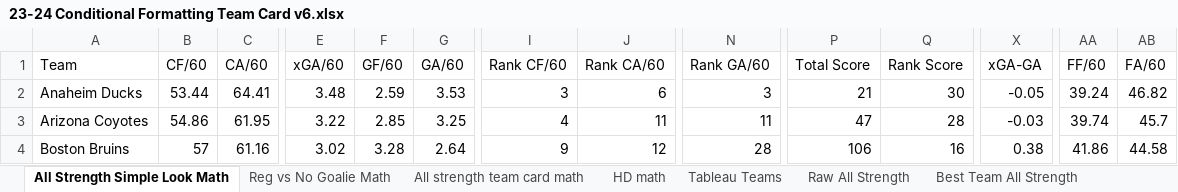
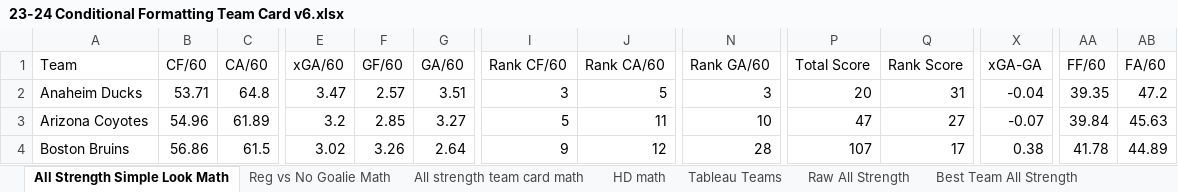
Before and after one commit to hatch47/DataAnalystProjects, an Excel workbook: 2023-24 Conditional Formatting Cards/23-24 Conditional Formatting Team Card v6.xlsx, sheet All Strength Simple Look Math, drawn as a sheet; only a part is shown, gaps mark what is left out; values as stored, in another font and other column widths than the file's, no borders; the diff covers the shown part only; the diff names each change by its address in the sheet, - before the commit and + after, or states it on an @@ line.

```diff
--- a/2023-24 Conditional Formatting Cards/23-24 Conditional Formatting Team Card v6.xlsx (sheet All Strength Simple Look Math)
+++ b/2023-24 Conditional Formatting Cards/23-24 Conditional Formatting Team Card v6.xlsx (sheet All Strength Simple Look Math)
-B2 (CF/60): 53.44
+B2 (CF/60): 53.71
-C2 (CA/60): 64.41
+C2 (CA/60): 64.8
-E2 (xGA/60): 3.48
+E2 (xGA/60): 3.47
-F2 (GF/60): 2.59
+F2 (GF/60): 2.57
-G2 (GA/60): 3.53
+G2 (GA/60): 3.51
-J2 (Rank CA/60): 6
+J2 (Rank CA/60): 5
-P2 (Total Score): 21
+P2 (Total Score): 20
-Q2 (Rank Score): 30
+Q2 (Rank Score): 31
-X2 (xGA-GA): -0.05
+X2 (xGA-GA): -0.04
-AA2 (FF/60): 39.24
+AA2 (FF/60): 39.35
-AB2 (FA/60): 46.82
+AB2 (FA/60): 47.2
-B3 (CF/60): 54.86
+B3 (CF/60): 54.96
-C3 (CA/60): 61.95
+C3 (CA/60): 61.89
-E3 (xGA/60): 3.22
+E3 (xGA/60): 3.2
-G3 (GA/60): 3.25
+G3 (GA/60): 3.27
-I3 (Rank CF/60): 4
+I3 (Rank CF/60): 5
-N3 (Rank GA/60): 11
+N3 (Rank GA/60): 10
-Q3 (Rank Score): 28
+Q3 (Rank Score): 27
-X3 (xGA-GA): -0.03
+X3 (xGA-GA): -0.07
-AA3 (FF/60): 39.74
+AA3 (FF/60): 39.84
-AB3 (FA/60): 45.7
+AB3 (FA/60): 45.63
-B4 (CF/60): 57
+B4 (CF/60): 56.86
-C4 (CA/60): 61.16
+C4 (CA/60): 61.5
-F4 (GF/60): 3.28
+F4 (GF/60): 3.26
-P4 (Total Score): 106
+P4 (Total Score): 107
-Q4 (Rank Score): 16
+Q4 (Rank Score): 17
-AA4 (FF/60): 41.86
+AA4 (FF/60): 41.78
-AB4 (FA/60): 44.58
+AB4 (FA/60): 44.89
```
Also changed, not shown: 365 edited cells elsewhere in this sheet, sheet Raw All Strength, sheet All strength team card math, sheet Reg vs No Goalie, sheet Best Team All Strength, sheet HD Best Team List, sheet Reg vs No Goalie Math, 6 more sheets, formulas that keep their value, F1 2024 Preseason Testing/F1 Preseason Testing Data Collection.xlsx, 1 other file.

§ TASK GOAL: Search the entries above for "Score". Return every line that has it.

§ RESPONSE TO THIS TASK:
-P2 (Total Score): 21
+P2 (Total Score): 20
-Q2 (Rank Score): 30
+Q2 (Rank Score): 31
-Q3 (Rank Score): 28
+Q3 (Rank Score): 27
-P4 (Total Score): 106
+P4 (Total Score): 107
-Q4 (Rank Score): 16
+Q4 (Rank Score): 17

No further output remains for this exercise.